▶ _Records shown_:

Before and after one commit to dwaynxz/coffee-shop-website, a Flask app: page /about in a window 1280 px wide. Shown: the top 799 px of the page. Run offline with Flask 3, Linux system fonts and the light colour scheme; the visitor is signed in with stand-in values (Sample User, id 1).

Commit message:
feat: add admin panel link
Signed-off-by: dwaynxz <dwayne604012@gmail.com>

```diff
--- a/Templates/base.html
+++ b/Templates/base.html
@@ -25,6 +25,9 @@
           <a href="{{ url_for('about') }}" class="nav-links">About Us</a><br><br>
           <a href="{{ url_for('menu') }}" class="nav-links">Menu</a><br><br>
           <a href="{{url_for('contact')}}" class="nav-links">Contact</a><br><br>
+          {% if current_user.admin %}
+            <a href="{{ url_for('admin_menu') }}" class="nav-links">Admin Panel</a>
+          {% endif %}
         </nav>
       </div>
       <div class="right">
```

▶ _Task to carry out_: Would you please copy the material above exactly, with nothing left out?

▶ _Answer space_:
Before and after one commit to dwaynxz/coffee-shop-website, a Flask app: page /about in a window 1280 px wide. Shown: the top 799 px of the page. Run offline with Flask 3, Linux system fonts and the light colour scheme; the visitor is signed in with stand-in values (Sample User, id 1).

Commit message:
feat: add admin panel link
Signed-off-by: dwaynxz <dwayne604012@gmail.com>

```diff
--- a/Templates/base.html
+++ b/Templates/base.html
@@ -25,6 +25,9 @@
           <a href="{{ url_for('about') }}" class="nav-links">About Us</a><br><br>
           <a href="{{ url_for('menu') }}" class="nav-links">Menu</a><br><br>
           <a href="{{url_for('contact')}}" class="nav-links">Contact</a><br><br>
+          {% if current_user.admin %}
+            <a href="{{ url_for('admin_menu') }}" class="nav-links">Admin Panel</a>
+          {% endif %}
         </nav>
       </div>
       <div class="right">
```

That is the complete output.